Walmart store managers will have a new training tool in February as the retail giant unveils “Spark City” a simulation-style video game that puts players in charge of a Walmart dry grocery department. The game is available in Apple’s App Store and on Google Play. It was overseen by Daniel Shepherd, content creator for Walmart training academies.

The game simulates tasks that have to be done in the backroom and the sales floor while also dealing with random events such as customer questions, spills and vendor visits. As a player increases their score they are allowed to advance to roles of increased responsibility.

“We knew we needed a way for associates to learn in a safe environment,” said Andy Trainor, senior director of Walmart Academies. “While we teach them on the sales floor still with customer interaction in a live store you’re less likely to have the freedom to make mistakes because it impacts customers.”

Shepherd said the gaming app will be used in the company’s training academies and can also be accessed in stores.
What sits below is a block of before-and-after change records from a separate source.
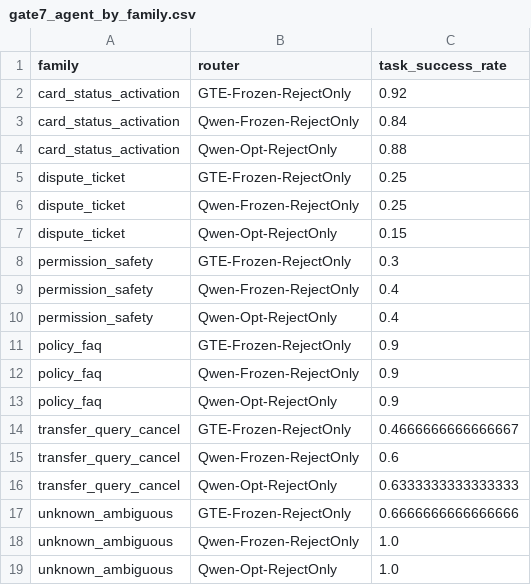
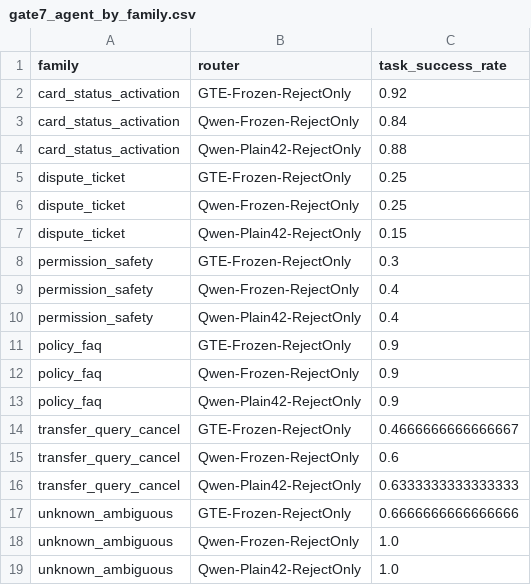
Before and after one commit to KeZhong214/clinc150-open-intent-pilot, a CSV file: results/gate7_agent_by_family.csv, drawn as a sheet.

```diff
--- a/results/gate7_agent_by_family.csv
+++ b/results/gate7_agent_by_family.csv
@@ -3,17 +3,17 @@ card_status_activation,GTE-Frozen-RejectOnly,0.92
 card_status_activation,Qwen-Frozen-RejectOnly,0.84
-card_status_activation,Qwen-Opt-RejectOnly,0.88
+card_status_activation,Qwen-Plain42-RejectOnly,0.88
 dispute_ticket,GTE-Frozen-RejectOnly,0.25
 dispute_ticket,Qwen-Frozen-RejectOnly,0.25
-dispute_ticket,Qwen-Opt-RejectOnly,0.15
+dispute_ticket,Qwen-Plain42-RejectOnly,0.15
 permission_safety,GTE-Frozen-RejectOnly,0.3
 permission_safety,Qwen-Frozen-RejectOnly,0.4
-permission_safety,Qwen-Opt-RejectOnly,0.4
+permission_safety,Qwen-Plain42-RejectOnly,0.4
 policy_faq,GTE-Frozen-RejectOnly,0.9
 policy_faq,Qwen-Frozen-RejectOnly,0.9
-policy_faq,Qwen-Opt-RejectOnly,0.9
+policy_faq,Qwen-Plain42-RejectOnly,0.9
 transfer_query_cancel,GTE-Frozen-RejectOnly,0.4666666666666667
 transfer_query_cancel,Qwen-Frozen-RejectOnly,0.6
-transfer_query_cancel,Qwen-Opt-RejectOnly,0.6333333333333333
+transfer_query_cancel,Qwen-Plain42-RejectOnly,0.6333333333333333
 unknown_ambiguous,GTE-Frozen-RejectOnly,0.6666666666666666
 unknown_ambiguous,Qwen-Frozen-RejectOnly,1.0
-unknown_ambiguous,Qwen-Opt-RejectOnly,1.0
+unknown_ambiguous,Qwen-Plain42-RejectOnly,1.0
```
Also changed, not shown: results/gate7_agent_summary.csv, results/gate7_final_summary.csv, 53 other files.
The game aims to help Walmart employees understand a day in the life of an hourly supervisor. He said players design their own avatar and then use it to run their department. Walmart said roughly 250,000 employees aspiring to be department managers will use Spark City in their training beginning in February.

Shepherd said there have already been more than 104,000 downloads. He said employees and the general public have access to the game. Shepherd said management came up with the idea and he worked with a game developer to create Spark City. He said this video game tracks three key performance metrics: on shelf availability for customers; consumer satisfaction that relates to the company’s clean, fast, friendly goals; and it tracks sales.

This gaming application is just one of the ways Walmart is using technology among its store workforce. Walmart began using virtual reality in its training academies to simulate situations in stores, such as preparing to Black Friday or hazardous spills. Last year Walmart expanded the number of Oculus Go virtual reality headsets to its 4,700 stores to bring that training to the stores. Walmart said it has 17,000 headsets in its stores and typically there are four units per supercenter with neighborhood markets and discount centers getting two each.

BRING YOUR OWN DEVICE
Also last fall Walmart rolled out Bring Your Own Device (BYOD) across its stores to allow hourly store employees to be able to access Walmart’s digital network when they are on the floor. Workers previously had to go to the back of the store to obtain a handheld device. Walmart said BYOD allows employees to download a suite of apps to their personal devices.

Walmart said because employees are using their own devices, the retailer would ensure their monthly phone bills were discounted, but declined to say how much. By using the suite of services in the app, the employee could clock-in to work and check company announcements.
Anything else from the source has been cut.